* **WHAT NEEDS TO BE DONE**: If a line in the records below contains the word "each", return that line.

* **GIVEN DATA**:
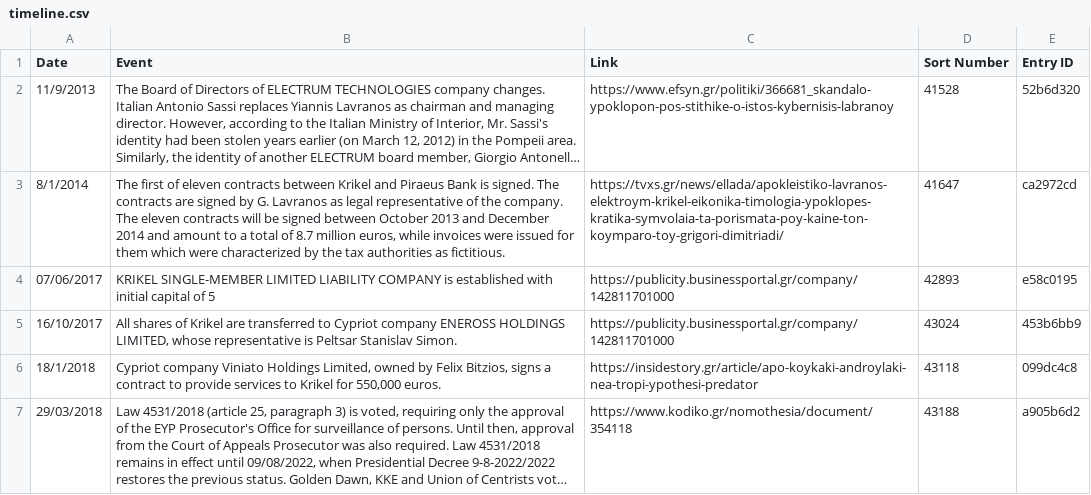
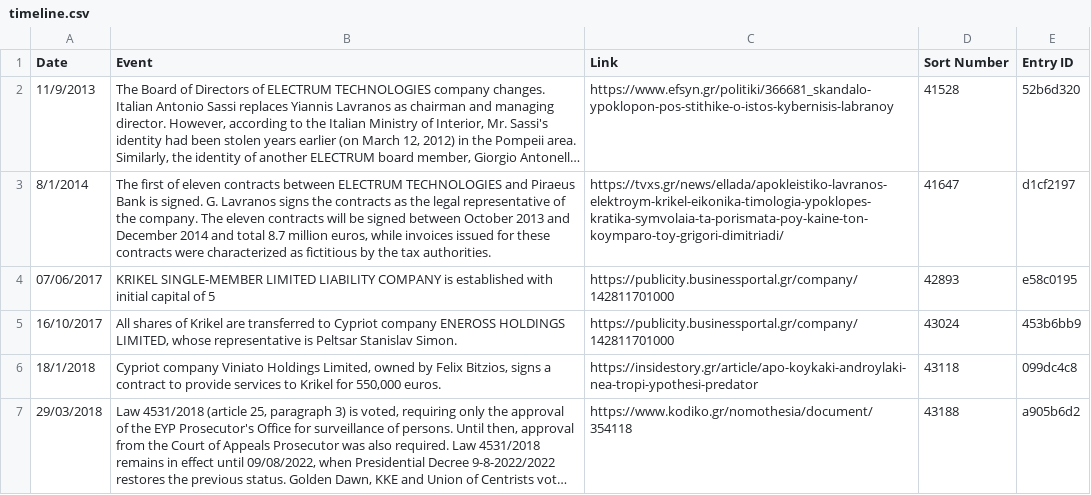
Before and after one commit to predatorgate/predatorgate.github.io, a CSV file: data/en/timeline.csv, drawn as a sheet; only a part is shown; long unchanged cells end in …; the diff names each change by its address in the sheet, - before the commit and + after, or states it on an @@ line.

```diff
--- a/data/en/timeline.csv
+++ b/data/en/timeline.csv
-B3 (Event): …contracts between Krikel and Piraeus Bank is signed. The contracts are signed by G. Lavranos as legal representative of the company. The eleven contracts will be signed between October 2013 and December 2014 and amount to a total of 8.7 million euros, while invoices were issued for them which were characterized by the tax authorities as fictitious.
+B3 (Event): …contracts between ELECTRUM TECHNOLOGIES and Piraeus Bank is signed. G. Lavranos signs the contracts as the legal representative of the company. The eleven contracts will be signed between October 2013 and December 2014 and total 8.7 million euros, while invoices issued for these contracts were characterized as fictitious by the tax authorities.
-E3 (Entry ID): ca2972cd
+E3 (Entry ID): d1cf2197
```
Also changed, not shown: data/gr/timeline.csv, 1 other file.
---
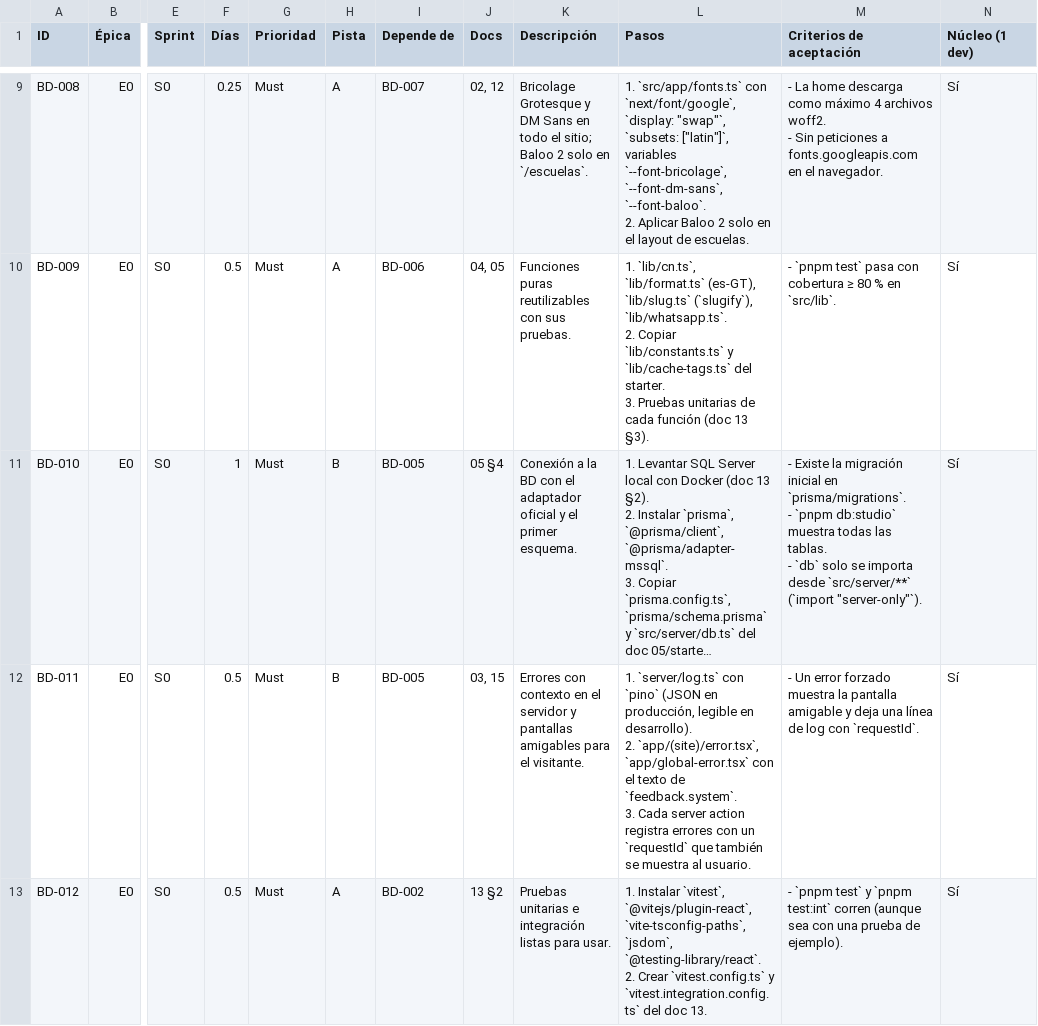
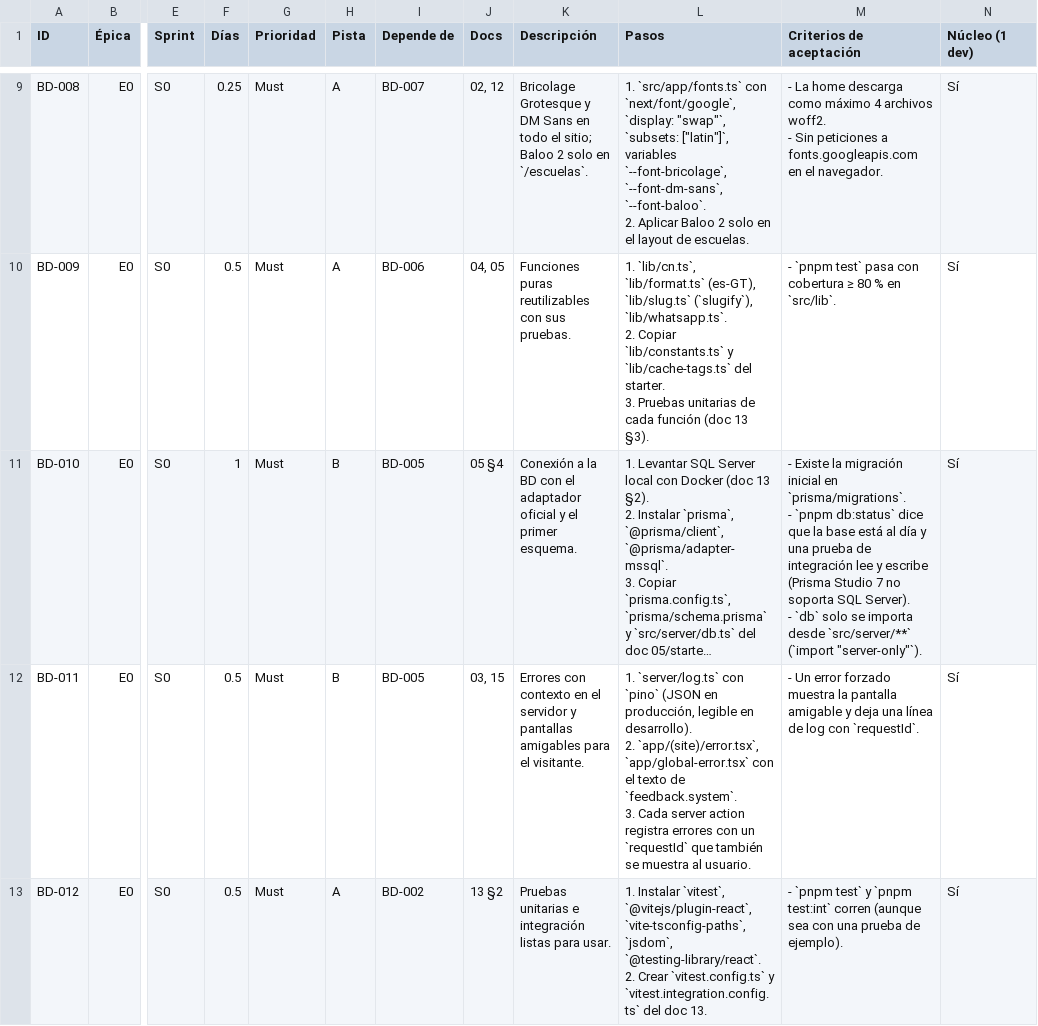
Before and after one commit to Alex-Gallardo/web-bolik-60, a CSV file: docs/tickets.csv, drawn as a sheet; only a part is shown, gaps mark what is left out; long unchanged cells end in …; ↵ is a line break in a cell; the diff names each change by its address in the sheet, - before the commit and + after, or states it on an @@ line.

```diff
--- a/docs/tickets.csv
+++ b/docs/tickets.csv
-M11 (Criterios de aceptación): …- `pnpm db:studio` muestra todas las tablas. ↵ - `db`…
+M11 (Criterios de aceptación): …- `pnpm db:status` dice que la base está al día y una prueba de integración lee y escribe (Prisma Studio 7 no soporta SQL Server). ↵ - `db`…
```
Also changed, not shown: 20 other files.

* **SOLUTION TO THE EXERCISE**:
Before and after one commit to predatorgate/predatorgate.github.io, a CSV file: data/en/timeline.csv, drawn as a sheet; only a part is shown; long unchanged cells end in …; the diff names each change by its address in the sheet, - before the commit and + after, or states it on an @@ line.
Before and after one commit to Alex-Gallardo/web-bolik-60, a CSV file: docs/tickets.csv, drawn as a sheet; only a part is shown, gaps mark what is left out; long unchanged cells end in …; ↵ is a line break in a cell; the diff names each change by its address in the sheet, - before the commit and + after, or states it on an @@ line.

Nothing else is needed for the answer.